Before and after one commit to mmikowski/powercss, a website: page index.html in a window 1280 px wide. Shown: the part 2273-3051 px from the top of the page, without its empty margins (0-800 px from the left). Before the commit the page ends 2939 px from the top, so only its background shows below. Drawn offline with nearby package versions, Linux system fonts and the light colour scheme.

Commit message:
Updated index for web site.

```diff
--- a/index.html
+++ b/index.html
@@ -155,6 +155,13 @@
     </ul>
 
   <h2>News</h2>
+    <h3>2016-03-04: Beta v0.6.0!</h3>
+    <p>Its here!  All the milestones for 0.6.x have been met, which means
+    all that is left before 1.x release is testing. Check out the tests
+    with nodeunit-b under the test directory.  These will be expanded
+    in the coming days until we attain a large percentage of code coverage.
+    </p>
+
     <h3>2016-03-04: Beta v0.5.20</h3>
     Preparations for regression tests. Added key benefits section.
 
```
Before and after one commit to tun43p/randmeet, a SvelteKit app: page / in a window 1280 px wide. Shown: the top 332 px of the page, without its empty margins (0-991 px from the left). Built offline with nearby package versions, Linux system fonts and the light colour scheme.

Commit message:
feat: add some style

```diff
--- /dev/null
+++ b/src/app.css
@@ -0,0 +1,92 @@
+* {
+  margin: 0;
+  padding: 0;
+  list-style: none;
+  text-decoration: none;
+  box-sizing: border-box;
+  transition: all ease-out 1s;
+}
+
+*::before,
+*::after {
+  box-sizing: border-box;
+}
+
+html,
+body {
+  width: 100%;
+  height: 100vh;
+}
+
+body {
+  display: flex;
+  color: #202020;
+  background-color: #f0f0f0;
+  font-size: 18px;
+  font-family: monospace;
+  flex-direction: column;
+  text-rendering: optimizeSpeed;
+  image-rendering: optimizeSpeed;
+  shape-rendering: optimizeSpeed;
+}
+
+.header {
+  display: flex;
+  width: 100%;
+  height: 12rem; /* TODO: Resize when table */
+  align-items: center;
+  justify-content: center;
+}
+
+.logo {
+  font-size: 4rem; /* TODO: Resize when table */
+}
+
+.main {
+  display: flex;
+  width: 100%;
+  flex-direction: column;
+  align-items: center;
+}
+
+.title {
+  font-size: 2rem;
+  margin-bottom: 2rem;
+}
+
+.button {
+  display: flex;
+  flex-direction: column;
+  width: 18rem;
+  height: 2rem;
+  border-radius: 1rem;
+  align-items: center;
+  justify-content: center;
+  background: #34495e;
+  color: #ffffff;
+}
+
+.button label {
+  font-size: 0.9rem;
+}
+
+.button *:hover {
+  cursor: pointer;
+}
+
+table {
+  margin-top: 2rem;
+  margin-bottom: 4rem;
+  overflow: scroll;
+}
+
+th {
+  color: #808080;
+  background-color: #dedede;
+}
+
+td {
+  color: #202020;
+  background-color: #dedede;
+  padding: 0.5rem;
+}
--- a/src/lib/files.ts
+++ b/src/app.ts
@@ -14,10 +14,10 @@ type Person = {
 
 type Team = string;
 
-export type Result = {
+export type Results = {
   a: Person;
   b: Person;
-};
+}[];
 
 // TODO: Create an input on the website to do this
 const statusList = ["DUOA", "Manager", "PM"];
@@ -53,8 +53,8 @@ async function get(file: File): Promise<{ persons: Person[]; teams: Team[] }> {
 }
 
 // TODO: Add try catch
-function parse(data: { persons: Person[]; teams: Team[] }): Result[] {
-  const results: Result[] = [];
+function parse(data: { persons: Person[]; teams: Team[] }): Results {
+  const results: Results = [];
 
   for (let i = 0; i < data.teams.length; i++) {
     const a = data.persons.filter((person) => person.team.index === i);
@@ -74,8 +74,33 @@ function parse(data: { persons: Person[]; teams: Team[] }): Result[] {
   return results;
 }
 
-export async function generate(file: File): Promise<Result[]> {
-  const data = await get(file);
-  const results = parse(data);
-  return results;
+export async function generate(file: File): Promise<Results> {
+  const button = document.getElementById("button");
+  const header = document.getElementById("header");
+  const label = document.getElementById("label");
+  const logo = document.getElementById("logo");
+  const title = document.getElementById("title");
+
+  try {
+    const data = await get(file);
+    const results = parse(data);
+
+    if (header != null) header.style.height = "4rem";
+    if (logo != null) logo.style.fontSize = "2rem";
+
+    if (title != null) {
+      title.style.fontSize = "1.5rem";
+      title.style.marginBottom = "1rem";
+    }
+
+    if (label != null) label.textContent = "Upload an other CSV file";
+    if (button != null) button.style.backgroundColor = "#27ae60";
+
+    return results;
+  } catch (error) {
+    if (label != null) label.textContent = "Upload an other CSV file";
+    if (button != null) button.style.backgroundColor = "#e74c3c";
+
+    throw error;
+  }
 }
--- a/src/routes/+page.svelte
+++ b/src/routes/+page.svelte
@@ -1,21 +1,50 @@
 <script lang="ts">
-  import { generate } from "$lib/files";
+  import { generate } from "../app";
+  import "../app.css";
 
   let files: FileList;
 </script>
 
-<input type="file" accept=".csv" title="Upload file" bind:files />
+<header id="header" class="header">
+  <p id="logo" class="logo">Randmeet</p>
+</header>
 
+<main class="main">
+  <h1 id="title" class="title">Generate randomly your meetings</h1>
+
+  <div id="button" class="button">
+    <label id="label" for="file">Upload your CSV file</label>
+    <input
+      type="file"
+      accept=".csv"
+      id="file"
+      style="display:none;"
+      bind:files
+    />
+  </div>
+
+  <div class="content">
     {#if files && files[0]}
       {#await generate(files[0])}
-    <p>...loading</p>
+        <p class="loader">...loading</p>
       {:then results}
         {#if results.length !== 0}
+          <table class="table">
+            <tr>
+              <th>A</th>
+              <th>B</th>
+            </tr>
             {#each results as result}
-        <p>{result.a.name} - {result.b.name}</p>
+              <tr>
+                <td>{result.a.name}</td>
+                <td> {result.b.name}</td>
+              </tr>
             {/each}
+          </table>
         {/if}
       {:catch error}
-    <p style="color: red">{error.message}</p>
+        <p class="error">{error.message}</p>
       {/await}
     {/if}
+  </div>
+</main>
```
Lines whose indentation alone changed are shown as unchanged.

_PROBLEM REQUIREMENTS:_ Would you print all of the entries exactly as they stand?

_REPLY:_
Before and after one commit to mmikowski/powercss, a website: page index.html in a window 1280 px wide. Shown: the part 2273-3051 px from the top of the page, without its empty margins (0-800 px from the left). Before the commit the page ends 2939 px from the top, so only its background shows below. Drawn offline with nearby package versions, Linux system fonts and the light colour scheme.

Commit message:
Updated index for web site.

```diff
--- a/index.html
+++ b/index.html
@@ -155,6 +155,13 @@
     </ul>
 
   <h2>News</h2>
+    <h3>2016-03-04: Beta v0.6.0!</h3>
+    <p>Its here!  All the milestones for 0.6.x have been met, which means
+    all that is left before 1.x release is testing. Check out the tests
+    with nodeunit-b under the test directory.  These will be expanded
+    in the coming days until we attain a large percentage of code coverage.
+    </p>
+
     <h3>2016-03-04: Beta v0.5.20</h3>
     Preparations for regression tests. Added key benefits section.
 
```
Before and after one commit to tun43p/randmeet, a SvelteKit app: page / in a window 1280 px wide. Shown: the top 332 px of the page, without its empty margins (0-991 px from the left). Built offline with nearby package versions, Linux system fonts and the light colour scheme.

Commit message:
feat: add some style

```diff
--- /dev/null
+++ b/src/app.css
@@ -0,0 +1,92 @@
+* {
+  margin: 0;
+  padding: 0;
+  list-style: none;
+  text-decoration: none;
+  box-sizing: border-box;
+  transition: all ease-out 1s;
+}
+
+*::before,
+*::after {
+  box-sizing: border-box;
+}
+
+html,
+body {
+  width: 100%;
+  height: 100vh;
+}
+
+body {
+  display: flex;
+  color: #202020;
+  background-color: #f0f0f0;
+  font-size: 18px;
+  font-family: monospace;
+  flex-direction: column;
+  text-rendering: optimizeSpeed;
+  image-rendering: optimizeSpeed;
+  shape-rendering: optimizeSpeed;
+}
+
+.header {
+  display: flex;
+  width: 100%;
+  height: 12rem; /* TODO: Resize when table */
+  align-items: center;
+  justify-content: center;
+}
+
+.logo {
+  font-size: 4rem; /* TODO: Resize when table */
+}
+
+.main {
+  display: flex;
+  width: 100%;
+  flex-direction: column;
+  align-items: center;
+}
+
+.title {
+  font-size: 2rem;
+  margin-bottom: 2rem;
+}
+
+.button {
+  display: flex;
+  flex-direction: column;
+  width: 18rem;
+  height: 2rem;
+  border-radius: 1rem;
+  align-items: center;
+  justify-content: center;
+  background: #34495e;
+  color: #ffffff;
+}
+
+.button label {
+  font-size: 0.9rem;
+}
+
+.button *:hover {
+  cursor: pointer;
+}
+
+table {
+  margin-top: 2rem;
+  margin-bottom: 4rem;
+  overflow: scroll;
+}
+
+th {
+  color: #808080;
+  background-color: #dedede;
+}
+
+td {
+  color: #202020;
+  background-color: #dedede;
+  padding: 0.5rem;
+}
--- a/src/lib/files.ts
+++ b/src/app.ts
@@ -14,10 +14,10 @@ type Person = {
 
 type Team = string;
 
-export type Result = {
+export type Results = {
   a: Person;
   b: Person;
-};
+}[];
 
 // TODO: Create an input on the website to do this
 const statusList = ["DUOA", "Manager", "PM"];
@@ -53,8 +53,8 @@ async function get(file: File): Promise<{ persons: Person[]; teams: Team[] }> {
 }
 
 // TODO: Add try catch
-function parse(data: { persons: Person[]; teams: Team[] }): Result[] {
-  const results: Result[] = [];
+function parse(data: { persons: Person[]; teams: Team[] }): Results {
+  const results: Results = [];
 
   for (let i = 0; i < data.teams.length; i++) {
     const a = data.persons.filter((person) => person.team.index === i);
@@ -74,8 +74,33 @@ function parse(data: { persons: Person[]; teams: Team[] }): Result[] {
   return results;
 }
 
-export async function generate(file: File): Promise<Result[]> {
-  const data = await get(file);
-  const results = parse(data);
-  return results;
+export async function generate(file: File): Promise<Results> {
+  const button = document.getElementById("button");
+  const header = document.getElementById("header");
+  const label = document.getElementById("label");
+  const logo = document.getElementById("logo");
+  const title = document.getElementById("title");
+
+  try {
+    const data = await get(file);
+    const results = parse(data);
+
+    if (header != null) header.style.height = "4rem";
+    if (logo != null) logo.style.fontSize = "2rem";
+
+    if (title != null) {
+      title.style.fontSize = "1.5rem";
+      title.style.marginBottom = "1rem";
+    }
+
+    if (label != null) label.textContent = "Upload an other CSV file";
+    if (button != null) button.style.backgroundColor = "#27ae60";
+
+    return results;
+  } catch (error) {
+    if (label != null) label.textContent = "Upload an other CSV file";
+    if (button != null) button.style.backgroundColor = "#e74c3c";
+
+    throw error;
+  }
 }
--- a/src/routes/+page.svelte
+++ b/src/routes/+page.svelte
@@ -1,21 +1,50 @@
 <script lang="ts">
-  import { generate } from "$lib/files";
+  import { generate } from "../app";
+  import "../app.css";
 
   let files: FileList;
 </script>
 
-<input type="file" accept=".csv" title="Upload file" bind:files />
+<header id="header" class="header">
+  <p id="logo" class="logo">Randmeet</p>
+</header>
 
+<main class="main">
+  <h1 id="title" class="title">Generate randomly your meetings</h1>
+
+  <div id="button" class="button">
+    <label id="label" for="file">Upload your CSV file</label>
+    <input
+      type="file"
+      accept=".csv"
+      id="file"
+      style="display:none;"
+      bind:files
+    />
+  </div>
+
+  <div class="content">
     {#if files && files[0]}
       {#await generate(files[0])}
-    <p>...loading</p>
+        <p class="loader">...loading</p>
       {:then results}
         {#if results.length !== 0}
+          <table class="table">
+            <tr>
+              <th>A</th>
+              <th>B</th>
+            </tr>
             {#each results as result}
-        <p>{result.a.name} - {result.b.name}</p>
+              <tr>
+                <td>{result.a.name}</td>
+                <td> {result.b.name}</td>
+              </tr>
             {/each}
+          </table>
         {/if}
       {:catch error}
-    <p style="color: red">{error.message}</p>
+        <p class="error">{error.message}</p>
       {/await}
     {/if}
+  </div>
+</main>
```
Lines whose indentation alone changed are shown as unchanged.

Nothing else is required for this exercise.